Fooling around with Google Maps, I traced that 1811 journey to Ohio, using present-day Highway 40, then just being born as the Cumberland Road, as the likeliest route traveled. (A pretty safe guess, I think, since much of that road was built upon the earlier Braddock Road, and given that even today the options for crossing that part of the Alleghenies are not numerous.)
As the little family group made their cumbrous way west that year, did eight-year-old Henry, perhaps riding in a Conestoga wagon, perhaps walking, gape with boyish curiosity at the crews at work near Cumberland, Maryland building that first ten-mile stretch of the new National Road? It pleases me to think he did.
Back (or forward) to the teenage Henry, heading out for Ashland (about 100 miles northwest of Harrison County) accompanied by an old woman and a young girl, to begin his adult life as the "man of the family" (though surely it took the three of them working together to make a go of it). Dr. Hill continues:
His first purchase was a tract of land in Milton Township, where he still resides. His settlement in Ashland County dates back to about the year 1819. In 1832 or 1833 he was married to Caroline Baum. They have had ten children, Eliza, Philip, Sarah, Henry P., Aaron, Susan A., Caroline, Franklin and John; all of whom reside within the State.(That last bit about the children was true, but just barely: before long Henry and Caroline's eldest son Philip, his wife and children would leave Ohio for Lake City, Iowa.)
He [Henry] and his wife have lived together for nearly a half century, upon the same place where they first set up housekeeping, and both are well preserved, and in full possession of their faculties. A grubbing hoe, a horse, and one dollar and fifty cents comprised his capital, when he first started in life.
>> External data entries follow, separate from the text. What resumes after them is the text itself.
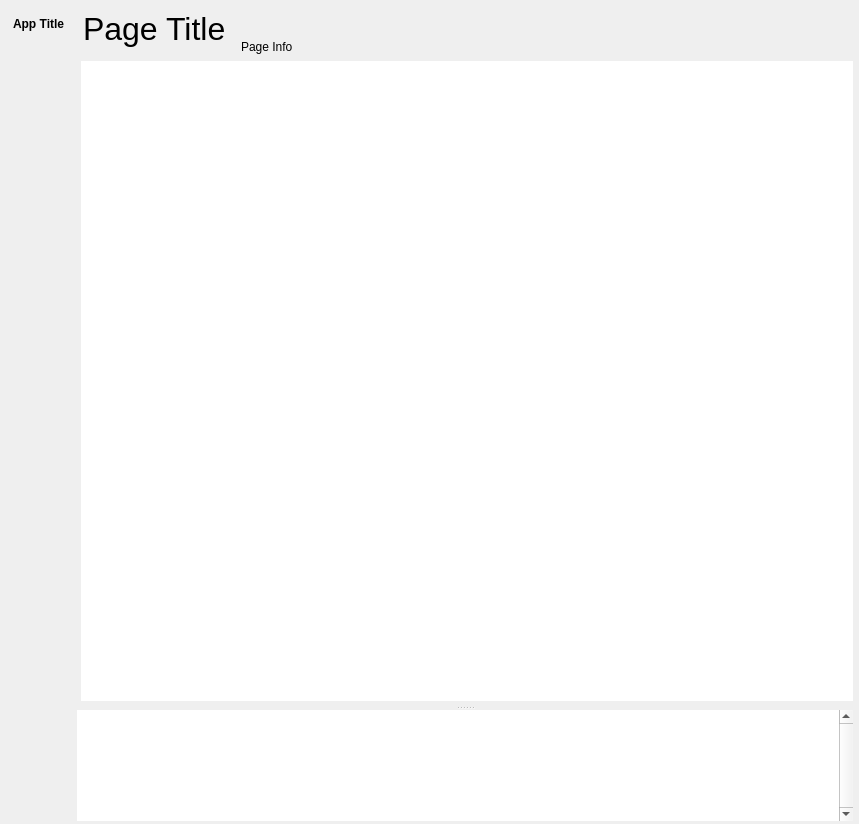
Before: the Qt Designer form src/conan_app_launcher/ui/fluent_window/fluent_window.ui in goszpeti/conan_explorer, drawn with Qt 5.
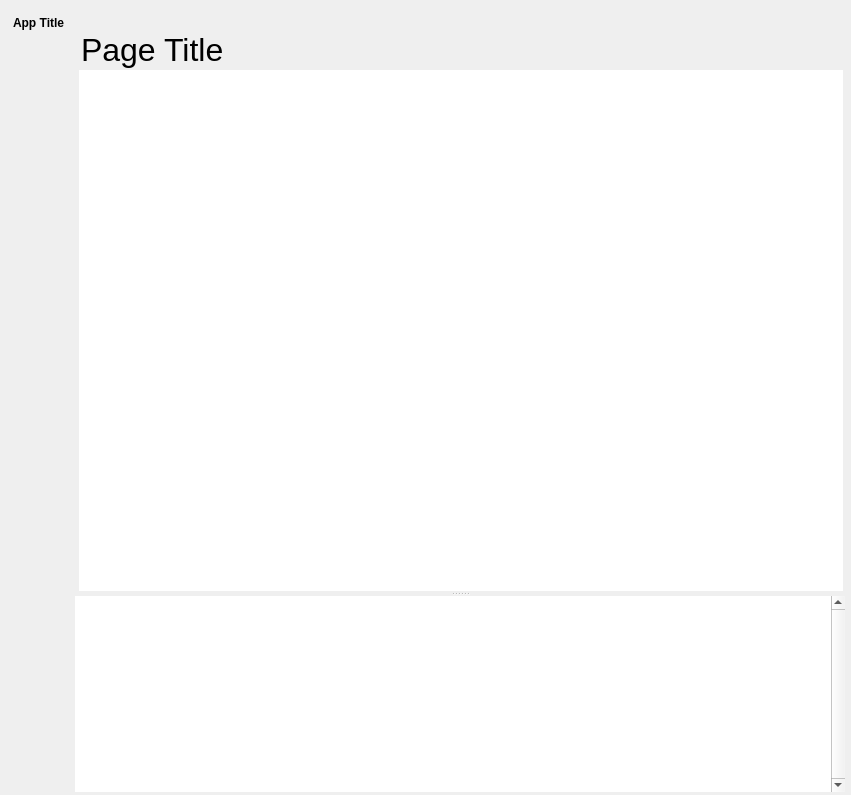
After: the same form once the commit is applied. Icons and pictures are not drawn.

Patch:
```diff
--- a/src/conan_app_launcher/ui/fluent_window/fluent_window.ui
+++ b/src/conan_app_launcher/ui/fluent_window/fluent_window.ui
@@ -6,8 +6,8 @@
    <rect>
     <x>0</x>
     <y>0</y>
-    <width>859</width>
-    <height>824</height>
+    <width>851</width>
+    <height>795</height>
    </rect>
   </property>
   <property name="sizePolicy">
@@ -59,6 +59,11 @@
     </disabled>
    </palette>
   </property>
+  <property name="font">
+   <font>
+    <stylestrategy>PreferAntialias</stylestrategy>
+   </font>
+  </property>
   <property name="acceptDrops">
    <bool>true</bool>
   </property>
@@ -84,7 +89,7 @@
      <number>2</number>
     </property>
     <property name="topMargin">
-     <number>1</number>
+     <number>0</number>
     </property>
     <property name="rightMargin">
      <number>1</number>
@@ -103,7 +108,7 @@
       <property name="lineWidth">
        <number>0</number>
       </property>
-      <layout class="QGridLayout" name="main_frame_layout">
+      <layout class="QGridLayout" name="main_frame_layout" rowstretch="1,10" columnstretch="1,20">
        <property name="leftMargin">
         <number>0</number>
        </property>
@@ -171,7 +176,7 @@
               <number>5</number>
              </property>
              <property name="topMargin">
-              <number>3</number>
+              <number>1</number>
              </property>
              <property name="rightMargin">
               <number>0</number>
@@ -182,7 +187,7 @@
              <item>
               <widget class="QLabel" name="page_title">
                <property name="sizePolicy">
-                <sizepolicy hsizetype="Minimum" vsizetype="Preferred">
+                <sizepolicy hsizetype="Minimum" vsizetype="MinimumExpanding">
                  <horstretch>0</horstretch>
                  <verstretch>0</verstretch>
                 </sizepolicy>
@@ -190,11 +195,21 @@
                <property name="font">
                 <font>
                  <pointsize>24</pointsize>
+                 <stylestrategy>PreferAntialias</stylestrategy>
                 </font>
                </property>
                <property name="text">
                 <string>Page Title</string>
                </property>
+               <property name="scaledContents">
+                <bool>true</bool>
+               </property>
+               <property name="alignment">
+                <set>Qt::AlignBottom|Qt::AlignLeading|Qt::AlignLeft</set>
+               </property>
+               <property name="margin">
+                <number>0</number>
+               </property>
               </widget>
              </item>
              <item>
@@ -232,13 +247,13 @@
                   <property name="minimumSize">
                    <size>
                     <width>0</width>
-                    <height>35</height>
+                    <height>50</height>
                    </size>
                   </property>
                   <property name="maximumSize">
                    <size>
-                    <width>150</width>
-                    <height>45</height>
+                    <width>165</width>
+                    <height>60</height>
                    </size>
                   </property>
                   <property name="layoutDirection">
@@ -267,18 +282,13 @@
                     <widget class="QPushButton" name="close_button">
                      <property name="minimumSize">
                       <size>
-                       <width>50</width>
-                       <height>30</height>
+                       <width>55</width>
+                       <height>40</height>
                       </size>
                      </property>
                      <property name="text">
                       <string/>
                      </property>
-                     <property name="icon">
-                      <iconset>
-                       <normalon>../../../../../../Users/peter/.designer/assets/icons/close.png</normalon>
-                      </iconset>
-                     </property>
                      <property name="flat">
                       <bool>true</bool>
                      </property>
@@ -288,18 +298,13 @@
                     <widget class="QPushButton" name="restore_max_button">
                      <property name="minimumSize">
                       <size>
-                       <width>50</width>
-                       <height>30</height>
+                       <width>55</width>
+                       <height>40</height>
                       </size>
                      </property>
                      <property name="text">
                       <string/>
                      </property>
-                     <property name="icon">
-                      <iconset>
-                       <normalon>../../../../../../Users/peter/.designer/assets/icons/restore.png</normalon>
-                      </iconset>
-                     </property>
                      <property name="flat">
                       <bool>true</bool>
                      </property>
@@ -309,18 +314,13 @@
                     <widget class="QPushButton" name="minimize_button">
                      <property name="minimumSize">
                       <size>
-                       <width>50</width>
-                       <height>30</height>
+                       <width>55</width>
+                       <height>40</height>
                       </size>
                      </property>
                      <property name="text">
                       <string/>
                      </property>
-                     <property name="icon">
-                      <iconset>
-                       <normalon>../../../../../../Users/peter/.designer/assets/icons/minus.png</normalon>
-                      </iconset>
-                     </property>
                      <property name="flat">
                       <bool>true</bool>
                      </property>
@@ -330,11 +330,17 @@
                  </widget>
                 </item>
                 <item>
-                 <widget class="QLabel" name="page_info_label">
-                  <property name="text">
-                   <string>Page Info</string>
+                 <spacer name="verticalSpacer_3">
+                  <property name="orientation">
+                   <enum>Qt::Vertical</enum>
                   </property>
-                 </widget>
+                  <property name="sizeHint" stdset="0">
+                   <size>
+                    <width>20</width>
+                    <height>40</height>
+                   </size>
+                  </property>
+                 </spacer>
                 </item>
                </layout>
               </widget>
@@ -353,12 +359,12 @@
          <property name="frameShadow">
           <enum>QFrame::Raised</enum>
          </property>
-         <layout class="QHBoxLayout" name="center_frame_layout" stretch="0,1">
+         <layout class="QHBoxLayout" name="center_frame_layout" stretch="0,0">
           <property name="spacing">
            <number>0</number>
           </property>
           <property name="sizeConstraint">
-           <enum>QLayout::SetNoConstraint</enum>
+           <enum>QLayout::SetDefaultConstraint</enum>
           </property>
           <property name="leftMargin">
            <number>0</number>
@@ -384,6 +390,9 @@
              <property name="spacing">
               <number>0</number>
              </property>
+             <property name="sizeConstraint">
+              <enum>QLayout::SetMinAndMaxSize</enum>
+             </property>
              <property name="leftMargin">
               <number>0</number>
              </property>
@@ -434,21 +443,30 @@
                   <number>2</number>
                  </property>
                  <property name="topMargin">
-                  <number>5</number>
-                 </property>
-                 <property name="rightMargin">
                   <number>0</number>
                  </property>
+                 <property name="rightMargin">
+                  <number>2</number>
+                 </property>
                  <property name="bottomMargin">
-                  <number>5</number>
+                  <number>1</number>
                  </property>
                  <item>
                   <widget class="QStackedWidget" name="page_stacked_widget">
+                   <property name="sizePolicy">
+                    <sizepolicy hsizetype="Preferred" vsizetype="Preferred">
+                     <horstretch>0</horstretch>
+                     <verstretch>0</verstretch>
+                    </sizepolicy>
+                   </property>
                    <property name="currentIndex">
                     <number>0</number>
                    </property>
                    <widget class="QWidget" name="page">
                     <layout class="QVBoxLayout" name="page_layout">
+                     <property name="sizeConstraint">
+                      <enum>QLayout::SetMaximumSize</enum>
+                     </property>
                      <property name="leftMargin">
                       <number>2</number>
                      </property>
@@ -464,7 +482,7 @@
                      <item>
                       <widget class="QListView" name="listView_2">
                        <property name="sizePolicy">
-                        <sizepolicy hsizetype="Expanding" vsizetype="Preferred">
+                        <sizepolicy hsizetype="Preferred" vsizetype="Preferred">
                          <horstretch>0</horstretch>
                          <verstretch>0</verstretch>
                         </sizepolicy>
@@ -482,7 +500,7 @@
                         <enum>QFrame::Plain</enum>
                        </property>
                        <property name="horizontalScrollBarPolicy">
-                        <enum>Qt::ScrollBarAsNeeded</enum>
+                        <enum>Qt::ScrollBarAlwaysOff</enum>
                        </property>
                        <property name="horizontalScrollMode">
                         <enum>QAbstractItemView::ScrollPerPixel</enum>
@@ -547,12 +565,24 @@
                      <verstretch>0</verstretch>
                     </sizepolicy>
                    </property>
+                   <property name="minimumSize">
+                    <size>
+                     <width>0</width>
+                     <height>150</height>
+                    </size>
+                   </property>
                    <property name="baseSize">
                     <size>
                      <width>832</width>
                      <height>200</height>
                     </size>
                    </property>
+                   <property name="font">
+                    <font>
+                     <family>Consolas</family>
+                     <stylestrategy>PreferAntialias</stylestrategy>
+                    </font>
+                   </property>
                    <property name="styleSheet">
                     <string notr="true"/>
                    </property>
@@ -571,18 +601,21 @@
                    <property name="autoFormatting">
                     <set>QTextEdit::AutoAll</set>
                    </property>
+                   <property name="tabChangesFocus">
+                    <bool>true</bool>
+                   </property>
                    <property name="readOnly">
                     <bool>true</bool>
                    </property>
                    <property name="html">
                     <string notr="true">&lt;!DOCTYPE HTML PUBLIC &quot;-//W3C//DTD HTML 4.0//EN&quot; &quot;http://www.w3.org/TR/REC-html40/strict.dtd&quot;&gt;
-&lt;html&gt;&lt;head&gt;&lt;meta name=&quot;qrichtext&quot; content=&quot;1&quot; /&gt;&lt;style type=&quot;text/css&quot;&gt;
+&lt;html&gt;&lt;head&gt;&lt;meta name=&quot;qrichtext&quot; content=&quot;1&quot; /&gt;&lt;meta charset=&quot;utf-8&quot; /&gt;&lt;style type=&quot;text/css&quot;&gt;
 p, li { white-space: pre-wrap; }
-&lt;/style&gt;&lt;/head&gt;&lt;body style=&quot; font-family:'MS Shell Dlg 2'; font-size:7.875pt; font-weight:400; font-style:normal;&quot;&gt;
-&lt;p style=&quot;-qt-paragraph-type:empty; margin-top:0px; margin-bottom:0px; margin-left:0px; margin-right:0px; -qt-block-indent:0; text-indent:0px;&quot;&gt;&lt;br /&gt;&lt;/p&gt;&lt;/body&gt;&lt;/html&gt;</string>
-                   </property>
-                   <property name="tabStopWidth">
-                    <number>200</number>
+hr { height: 1px; border-width: 0; }
+li.unchecked::marker { content: &quot;\2610&quot;; }
+li.checked::marker { content: &quot;\2612&quot;; }
+&lt;/style&gt;&lt;/head&gt;&lt;body style=&quot; font-family:'Consolas'; font-size:9pt; font-weight:400; font-style:normal;&quot;&gt;
+&lt;p style=&quot;-qt-paragraph-type:empty; margin-top:0px; margin-bottom:0px; margin-left:0px; margin-right:0px; -qt-block-indent:0; text-indent:0px; font-family:'Cascadia Mono';&quot;&gt;&lt;br /&gt;&lt;/p&gt;&lt;/body&gt;&lt;/html&gt;</string>
                    </property>
                    <property name="openExternalLinks">
                     <bool>true</bool>
@@ -623,10 +656,13 @@
              </size>
             </property>
             <property name="frameShape">
-             <enum>QFrame::NoFrame</enum>
+             <enum>QFrame::StyledPanel</enum>
             </property>
             <property name="frameShadow">
-             <enum>QFrame::Raised</enum>
+             <enum>QFrame::Sunken</enum>
+            </property>
+            <property name="lineWidth">
+             <number>1</number>
             </property>
             <layout class="QVBoxLayout" name="right_menu_frame_layout">
              <property name="leftMargin">
@@ -662,7 +698,7 @@
                 <enum>Qt::ScrollBarAsNeeded</enum>
                </property>
                <property name="horizontalScrollBarPolicy">
-                <enum>Qt::ScrollBarAsNeeded</enum>
+                <enum>Qt::ScrollBarAlwaysOff</enum>
                </property>
                <property name="sizeAdjustPolicy">
                 <enum>QAbstractScrollArea::AdjustToContents</enum>
@@ -676,7 +712,7 @@
                   <x>0</x>
                   <y>0</y>
                   <width>93</width>
-                  <height>744</height>
+                  <height>716</height>
                  </rect>
                 </property>
                 <property name="minimumSize">
@@ -853,18 +889,6 @@
        </item>
        <item row="0" column="0" rowspan="2">
         <widget class="QFrame" name="left_menu_frame">
-         <property name="minimumSize">
-          <size>
-           <width>75</width>
-           <height>0</height>
-          </size>
-         </property>
-         <property name="maximumSize">
-          <size>
-           <width>75</width>
-           <height>16777215</height>
-          </size>
-         </property>
          <property name="styleSheet">
           <string notr="true"/>
          </property>
@@ -878,6 +902,9 @@
           <property name="spacing">
            <number>0</number>
           </property>
+          <property name="sizeConstraint">
+           <enum>QLayout::SetDefaultConstraint</enum>
+          </property>
           <property name="leftMargin">
            <number>3</number>
           </property>
@@ -924,9 +951,9 @@
                </property>
                <property name="font">
                 <font>
-                 <weight>75</weight>
                  <italic>false</italic>
                  <bold>true</bold>
+                 <stylestrategy>PreferAntialias</stylestrategy>
                 </font>
                </property>
                <property name="styleSheet">
@@ -949,7 +976,7 @@
              <item>
               <widget class="QPushButton" name="toggle_left_menu_button">
                <property name="sizePolicy">
-                <sizepolicy hsizetype="Minimum" vsizetype="Fixed">
+                <sizepolicy hsizetype="Fixed" vsizetype="Fixed">
                  <horstretch>0</horstretch>
                  <verstretch>0</verstretch>
                 </sizepolicy>
```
He is now one of the substantial farmers of Milton Township. His life has been a frugal and industrious one, and he enjoys the esteem of his fellow citizens.So ends George W. Hill's thumbnail biography of Henry. This would be a fitting place for me to close as well; but (at the risk of taxing the reader's patience further) I'd like to offer as postscript a final, happy vignette of Henry in old age.
In 1880, the same year as Dr. Hill's History of Ashland County, a local newspaper printed an account of a "Picnic Meeting" held in a "beautiful maple grove" at which Henry Keever, along with several others, was welcomed as a new member of the Ashland County Pioneer Society:
One can only smile at this excerpt, so redolent of another era:
GRAND OVATION OF THE ASHLAND COUNTY PIONEERS AT MIFFLIN ON THURSDAY LAST
1,500 TO 2,000 PEOPLE ON THE GROUND
A GLORIOUS GALA DAY FOR THE OLD PIONEERS
A very large concourse of people attended the picnic, which was rendered pleasant by the extra effort made by the Mifflinites to anticipate every requirement that should be needed either for the pleasure or comfort of the crowd. The Executive Committee have instructed me to publicly express their thanks to Charles F. Engle, Postmaster of Mifflin, for the tender of the use of his ice-house for the benefit of people during the day. For his kindness and forethought the Society expresses their obligations, and it was only necessary to observe the use made of the ice-water to convince any one that the crowd fully appreciated it.I hope Henry appreciated it too; by 1885 his wife would be dead and part of his family dispersed. That's why I want to believe that 1880 was a particularly happy year for him. So, let's take our leave of him there at the picnic — Caroline next to him fanning herself under the maples; surrounded by his children and grandchildren and old friends; honored by his community, his life memorialized in print — as he smiles over a refreshing glass of that ice-water.